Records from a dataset
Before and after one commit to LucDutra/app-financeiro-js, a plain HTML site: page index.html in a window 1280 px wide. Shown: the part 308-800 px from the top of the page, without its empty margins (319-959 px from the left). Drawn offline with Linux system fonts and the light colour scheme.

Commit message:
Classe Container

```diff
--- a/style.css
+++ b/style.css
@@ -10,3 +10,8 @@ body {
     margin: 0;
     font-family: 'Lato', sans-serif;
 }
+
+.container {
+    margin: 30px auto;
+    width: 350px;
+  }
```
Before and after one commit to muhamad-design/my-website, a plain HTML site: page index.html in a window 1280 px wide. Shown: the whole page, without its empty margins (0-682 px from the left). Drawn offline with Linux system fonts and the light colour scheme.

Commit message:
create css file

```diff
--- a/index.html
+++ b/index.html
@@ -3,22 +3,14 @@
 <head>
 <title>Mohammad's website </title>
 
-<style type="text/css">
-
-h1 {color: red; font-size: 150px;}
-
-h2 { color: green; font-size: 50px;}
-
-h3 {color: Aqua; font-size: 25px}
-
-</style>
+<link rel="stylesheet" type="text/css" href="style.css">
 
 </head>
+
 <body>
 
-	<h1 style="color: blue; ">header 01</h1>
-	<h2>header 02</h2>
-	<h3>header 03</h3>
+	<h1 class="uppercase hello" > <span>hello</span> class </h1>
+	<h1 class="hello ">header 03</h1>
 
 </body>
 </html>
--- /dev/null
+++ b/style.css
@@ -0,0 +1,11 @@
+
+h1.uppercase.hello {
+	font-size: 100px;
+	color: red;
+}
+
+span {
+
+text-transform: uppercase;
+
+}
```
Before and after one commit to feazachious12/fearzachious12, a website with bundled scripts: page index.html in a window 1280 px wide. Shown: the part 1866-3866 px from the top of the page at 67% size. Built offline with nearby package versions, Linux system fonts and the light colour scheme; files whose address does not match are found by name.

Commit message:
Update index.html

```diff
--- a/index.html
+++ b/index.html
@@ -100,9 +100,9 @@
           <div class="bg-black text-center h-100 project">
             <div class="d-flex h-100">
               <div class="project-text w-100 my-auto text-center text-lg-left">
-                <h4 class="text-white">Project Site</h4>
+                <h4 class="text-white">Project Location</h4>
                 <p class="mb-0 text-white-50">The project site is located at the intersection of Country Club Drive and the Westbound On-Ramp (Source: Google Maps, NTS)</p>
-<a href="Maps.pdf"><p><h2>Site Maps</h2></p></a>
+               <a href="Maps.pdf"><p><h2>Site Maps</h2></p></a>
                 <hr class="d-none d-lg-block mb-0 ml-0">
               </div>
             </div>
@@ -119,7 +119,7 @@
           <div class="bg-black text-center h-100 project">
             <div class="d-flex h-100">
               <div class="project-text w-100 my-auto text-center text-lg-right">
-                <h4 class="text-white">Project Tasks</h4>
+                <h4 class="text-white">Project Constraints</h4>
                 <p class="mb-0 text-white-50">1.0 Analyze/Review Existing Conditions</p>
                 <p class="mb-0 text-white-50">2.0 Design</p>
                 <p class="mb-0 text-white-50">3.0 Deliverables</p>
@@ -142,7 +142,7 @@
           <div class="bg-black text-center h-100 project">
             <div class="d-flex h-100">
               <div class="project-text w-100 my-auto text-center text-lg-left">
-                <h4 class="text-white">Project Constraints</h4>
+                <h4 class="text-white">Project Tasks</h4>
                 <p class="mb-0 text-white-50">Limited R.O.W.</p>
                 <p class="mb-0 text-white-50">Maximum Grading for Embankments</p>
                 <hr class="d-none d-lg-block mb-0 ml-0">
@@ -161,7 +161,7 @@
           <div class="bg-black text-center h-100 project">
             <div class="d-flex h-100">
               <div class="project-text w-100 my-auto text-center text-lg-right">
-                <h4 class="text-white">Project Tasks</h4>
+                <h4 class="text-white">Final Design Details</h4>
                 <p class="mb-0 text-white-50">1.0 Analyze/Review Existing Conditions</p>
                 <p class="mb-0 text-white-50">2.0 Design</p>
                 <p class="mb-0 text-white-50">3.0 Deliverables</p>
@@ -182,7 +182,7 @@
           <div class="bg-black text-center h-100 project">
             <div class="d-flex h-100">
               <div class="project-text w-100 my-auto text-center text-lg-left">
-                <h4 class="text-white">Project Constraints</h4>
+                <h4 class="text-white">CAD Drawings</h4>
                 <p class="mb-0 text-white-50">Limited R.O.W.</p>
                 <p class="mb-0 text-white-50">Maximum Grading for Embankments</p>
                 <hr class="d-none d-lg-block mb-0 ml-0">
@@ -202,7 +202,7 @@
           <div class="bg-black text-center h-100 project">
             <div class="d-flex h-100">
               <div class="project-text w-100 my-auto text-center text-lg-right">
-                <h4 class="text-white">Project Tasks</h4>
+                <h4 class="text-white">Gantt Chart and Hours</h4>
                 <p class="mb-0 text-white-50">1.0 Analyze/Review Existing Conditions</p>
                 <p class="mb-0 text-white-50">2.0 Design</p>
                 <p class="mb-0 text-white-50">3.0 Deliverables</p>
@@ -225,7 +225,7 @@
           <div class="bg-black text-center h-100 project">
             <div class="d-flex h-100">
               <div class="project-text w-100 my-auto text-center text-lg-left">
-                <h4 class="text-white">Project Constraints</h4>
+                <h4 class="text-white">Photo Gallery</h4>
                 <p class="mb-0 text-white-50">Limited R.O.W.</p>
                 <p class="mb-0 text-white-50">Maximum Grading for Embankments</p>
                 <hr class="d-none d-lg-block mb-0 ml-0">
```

EXERCISE DIRECTIONS – Search the entries for the word "size", then gather every line that has it.

RESULT FOR THIS TASK –
-h1 {color: red; font-size: 150px;}
-h2 { color: green; font-size: 50px;}
-h3 {color: Aqua; font-size: 25px}
+	font-size: 100px;
Before and after one commit to feazachious12/fearzachious12, a website with bundled scripts: page index.html in a window 1280 px wide. Shown: the part 1866-3866 px from the top of the page at 67% size. Built offline with nearby package versions, Linux system fonts and the light colour scheme; files whose address does not match are found by name.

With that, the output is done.